“If you have a cough and a fever and you’re not experiencing shortness of breath, you’re probably going to recover from the virus and the last thing you should do is show up to a healthcare facility with symptoms that are indicative of COVID-19,” says Carroll. “In doing so, you risk spreading it to anyone you come in contact with when there’s nothing they can do in terms of treatment at that facility.”

If your symptoms are manageable and you are not part of the demographic that is most at risk (older adults and those with serious chronic medical conditions like heart disease, diabetes, and lung disease) call your doctor, keep them informed about the progression of your illness, and self-quarantine for 14 days.

The CDC lists the following as symptoms for which you should seek immediate medical attention: difficulty breathing or shortness of breath, persistent pain or pressure in the chest, new confusion or inability to arouse, and bluish lips or face.

For more information on what to do if you are experiencing COVID-19 symptoms, follow the guidelines spelled out by the CDC here.

4. Reach out to the healthcare workers in your life and ask if they need child care assistance

With many schools temporarily closed, medical professionals with children are faced with an impossible situation. If you have the time, flexibility, and resources, consider offering to look after the children of any healthcare workers in your life. It’s extremely important to only do this if you are not experiencing any symptoms and you have not recently returned from a high-risk area or had recent exposure. Providing help with child care will ensure medical professionals can do the essential work of caring for those with potentially life-threatening cases of COVID-19.

Even if you can’t help with childcare, make sure to send a message of encouragement to the healthcare workers in your life. They will need all the support they can get in the coming weeks and months, so make it clear you’re available if they need to talk to someone.
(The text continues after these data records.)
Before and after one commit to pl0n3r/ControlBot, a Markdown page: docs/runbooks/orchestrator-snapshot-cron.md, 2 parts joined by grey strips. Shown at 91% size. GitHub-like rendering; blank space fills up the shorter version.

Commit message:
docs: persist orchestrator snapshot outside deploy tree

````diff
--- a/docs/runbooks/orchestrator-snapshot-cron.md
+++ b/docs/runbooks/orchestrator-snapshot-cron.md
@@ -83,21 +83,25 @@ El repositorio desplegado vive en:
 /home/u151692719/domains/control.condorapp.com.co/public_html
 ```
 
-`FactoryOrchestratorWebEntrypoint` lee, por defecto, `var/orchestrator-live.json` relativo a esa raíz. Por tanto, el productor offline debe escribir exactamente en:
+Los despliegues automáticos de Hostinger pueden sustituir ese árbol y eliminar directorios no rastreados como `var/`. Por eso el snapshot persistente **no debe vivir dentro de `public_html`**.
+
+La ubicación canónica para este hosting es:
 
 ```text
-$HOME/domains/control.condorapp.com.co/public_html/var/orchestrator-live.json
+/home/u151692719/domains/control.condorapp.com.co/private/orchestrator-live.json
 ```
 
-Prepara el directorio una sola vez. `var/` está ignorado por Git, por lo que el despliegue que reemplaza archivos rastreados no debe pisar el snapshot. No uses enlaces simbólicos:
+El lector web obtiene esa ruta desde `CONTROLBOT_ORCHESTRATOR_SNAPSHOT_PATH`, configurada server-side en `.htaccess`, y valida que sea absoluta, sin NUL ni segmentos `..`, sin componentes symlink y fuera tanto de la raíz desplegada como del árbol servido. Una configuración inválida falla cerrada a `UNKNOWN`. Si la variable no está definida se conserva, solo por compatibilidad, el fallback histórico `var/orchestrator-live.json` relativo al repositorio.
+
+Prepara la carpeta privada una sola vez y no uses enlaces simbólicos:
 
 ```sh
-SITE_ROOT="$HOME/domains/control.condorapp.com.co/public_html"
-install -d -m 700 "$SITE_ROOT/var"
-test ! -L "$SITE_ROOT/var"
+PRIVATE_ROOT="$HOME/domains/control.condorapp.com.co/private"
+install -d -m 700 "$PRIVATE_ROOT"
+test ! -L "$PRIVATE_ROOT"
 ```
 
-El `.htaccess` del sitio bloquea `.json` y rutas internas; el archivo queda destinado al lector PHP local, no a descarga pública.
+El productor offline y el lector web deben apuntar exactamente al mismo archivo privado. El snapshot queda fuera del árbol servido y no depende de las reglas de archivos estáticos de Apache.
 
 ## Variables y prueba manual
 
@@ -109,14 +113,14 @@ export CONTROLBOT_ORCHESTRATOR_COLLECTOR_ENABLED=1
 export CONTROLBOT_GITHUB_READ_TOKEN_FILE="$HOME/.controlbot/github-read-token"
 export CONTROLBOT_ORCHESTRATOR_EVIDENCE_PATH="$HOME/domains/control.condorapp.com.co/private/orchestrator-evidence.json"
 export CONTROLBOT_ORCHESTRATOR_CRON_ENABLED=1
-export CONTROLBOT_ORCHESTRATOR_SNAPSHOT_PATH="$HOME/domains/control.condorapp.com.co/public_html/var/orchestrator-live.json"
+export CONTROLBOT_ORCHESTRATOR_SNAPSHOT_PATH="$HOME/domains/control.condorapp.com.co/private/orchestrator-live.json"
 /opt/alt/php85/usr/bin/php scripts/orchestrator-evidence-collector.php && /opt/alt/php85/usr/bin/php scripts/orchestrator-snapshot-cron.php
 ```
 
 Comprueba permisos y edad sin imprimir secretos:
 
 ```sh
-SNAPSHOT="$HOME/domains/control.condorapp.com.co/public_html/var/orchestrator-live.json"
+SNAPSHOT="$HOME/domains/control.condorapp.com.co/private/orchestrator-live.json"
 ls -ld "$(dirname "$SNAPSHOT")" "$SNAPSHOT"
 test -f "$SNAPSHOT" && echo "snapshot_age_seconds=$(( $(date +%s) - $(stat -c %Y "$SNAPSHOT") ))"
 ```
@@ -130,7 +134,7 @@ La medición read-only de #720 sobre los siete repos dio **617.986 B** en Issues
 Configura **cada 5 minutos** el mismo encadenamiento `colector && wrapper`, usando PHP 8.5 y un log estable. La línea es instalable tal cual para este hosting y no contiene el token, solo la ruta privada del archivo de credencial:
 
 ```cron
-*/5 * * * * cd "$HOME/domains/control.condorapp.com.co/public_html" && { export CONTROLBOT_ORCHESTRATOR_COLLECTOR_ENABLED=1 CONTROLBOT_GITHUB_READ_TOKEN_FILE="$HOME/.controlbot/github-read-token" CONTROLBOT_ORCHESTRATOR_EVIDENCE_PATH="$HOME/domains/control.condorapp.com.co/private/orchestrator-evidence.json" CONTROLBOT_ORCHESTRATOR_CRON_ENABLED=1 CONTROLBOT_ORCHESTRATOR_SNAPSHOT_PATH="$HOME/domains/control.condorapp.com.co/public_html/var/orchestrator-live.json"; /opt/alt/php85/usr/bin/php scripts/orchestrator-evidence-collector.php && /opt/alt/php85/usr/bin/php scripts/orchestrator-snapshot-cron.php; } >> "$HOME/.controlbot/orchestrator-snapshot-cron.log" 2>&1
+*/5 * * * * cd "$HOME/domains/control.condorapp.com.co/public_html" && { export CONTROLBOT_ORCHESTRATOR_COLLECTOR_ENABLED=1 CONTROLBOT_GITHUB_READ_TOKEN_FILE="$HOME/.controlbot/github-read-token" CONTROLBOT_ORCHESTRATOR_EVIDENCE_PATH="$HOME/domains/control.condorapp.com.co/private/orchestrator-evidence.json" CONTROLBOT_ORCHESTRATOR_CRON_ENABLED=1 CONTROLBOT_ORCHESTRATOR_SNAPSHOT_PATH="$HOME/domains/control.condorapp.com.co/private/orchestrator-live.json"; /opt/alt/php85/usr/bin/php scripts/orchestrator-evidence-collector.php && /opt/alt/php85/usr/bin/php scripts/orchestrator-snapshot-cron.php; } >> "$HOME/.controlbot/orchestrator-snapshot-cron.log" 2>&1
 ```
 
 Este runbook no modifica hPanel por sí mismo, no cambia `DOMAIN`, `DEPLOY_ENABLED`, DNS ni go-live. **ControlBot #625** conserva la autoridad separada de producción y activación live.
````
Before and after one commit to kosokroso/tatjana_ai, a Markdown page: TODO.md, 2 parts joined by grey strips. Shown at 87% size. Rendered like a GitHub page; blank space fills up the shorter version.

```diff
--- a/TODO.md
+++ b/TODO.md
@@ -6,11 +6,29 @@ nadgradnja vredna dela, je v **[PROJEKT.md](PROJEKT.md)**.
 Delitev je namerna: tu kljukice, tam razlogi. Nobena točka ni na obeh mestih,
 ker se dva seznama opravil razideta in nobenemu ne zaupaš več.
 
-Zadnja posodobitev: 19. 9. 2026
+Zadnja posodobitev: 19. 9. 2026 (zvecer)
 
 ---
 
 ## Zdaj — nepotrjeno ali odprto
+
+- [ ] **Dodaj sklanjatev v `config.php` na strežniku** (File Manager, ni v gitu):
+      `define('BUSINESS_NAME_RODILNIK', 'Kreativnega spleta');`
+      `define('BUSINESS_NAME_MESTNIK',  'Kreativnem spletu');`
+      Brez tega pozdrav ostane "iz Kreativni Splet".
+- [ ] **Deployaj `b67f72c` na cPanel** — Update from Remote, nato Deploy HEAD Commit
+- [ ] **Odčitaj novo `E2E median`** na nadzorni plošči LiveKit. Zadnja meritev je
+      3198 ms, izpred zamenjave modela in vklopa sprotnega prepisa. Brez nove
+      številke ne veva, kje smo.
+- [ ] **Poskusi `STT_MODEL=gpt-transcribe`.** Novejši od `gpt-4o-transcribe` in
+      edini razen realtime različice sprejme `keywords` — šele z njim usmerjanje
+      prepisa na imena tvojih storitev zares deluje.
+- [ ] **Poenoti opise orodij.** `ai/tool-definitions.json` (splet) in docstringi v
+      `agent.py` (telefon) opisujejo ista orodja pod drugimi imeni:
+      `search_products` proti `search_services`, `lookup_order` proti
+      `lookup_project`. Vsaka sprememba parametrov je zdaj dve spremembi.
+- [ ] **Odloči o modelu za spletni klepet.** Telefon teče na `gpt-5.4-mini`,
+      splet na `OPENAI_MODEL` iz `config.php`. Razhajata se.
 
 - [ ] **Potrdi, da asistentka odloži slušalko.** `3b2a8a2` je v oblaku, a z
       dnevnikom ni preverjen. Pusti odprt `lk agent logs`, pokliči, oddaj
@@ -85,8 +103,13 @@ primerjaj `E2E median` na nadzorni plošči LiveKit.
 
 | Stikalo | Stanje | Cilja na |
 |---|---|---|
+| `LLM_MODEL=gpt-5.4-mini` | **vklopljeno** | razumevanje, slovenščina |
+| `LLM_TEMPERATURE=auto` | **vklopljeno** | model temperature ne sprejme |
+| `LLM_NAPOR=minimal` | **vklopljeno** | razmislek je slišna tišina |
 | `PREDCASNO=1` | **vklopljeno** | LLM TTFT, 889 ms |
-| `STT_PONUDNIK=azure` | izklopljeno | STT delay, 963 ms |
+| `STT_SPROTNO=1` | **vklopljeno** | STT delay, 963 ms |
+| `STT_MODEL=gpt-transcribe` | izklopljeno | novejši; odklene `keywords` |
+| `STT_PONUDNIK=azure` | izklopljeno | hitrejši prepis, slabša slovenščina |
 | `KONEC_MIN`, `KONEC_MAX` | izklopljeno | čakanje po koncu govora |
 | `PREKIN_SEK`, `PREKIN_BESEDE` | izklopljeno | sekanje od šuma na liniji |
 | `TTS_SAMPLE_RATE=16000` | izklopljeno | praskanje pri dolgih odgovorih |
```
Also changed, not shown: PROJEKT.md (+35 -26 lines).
5. Consider donating to an organization that provides support to medical professionals

Organizations like Direct Relief and Project Hope are coordinating with public health authorities, nonprofit organizations, and businesses in both China and the U.S. to provide personal protective equipment and other essential items to healthcare workers responding to COVID-19. Consider making a monetary donation to help healthcare workers stay safe and continue doing what they do best.

This article is for informational purposes only and does not constitute medical advice. The information contained herein is not a substitute for and should never be relied upon for professional medical advice. Always talk to your doctor about the risks and benefits of any treatment.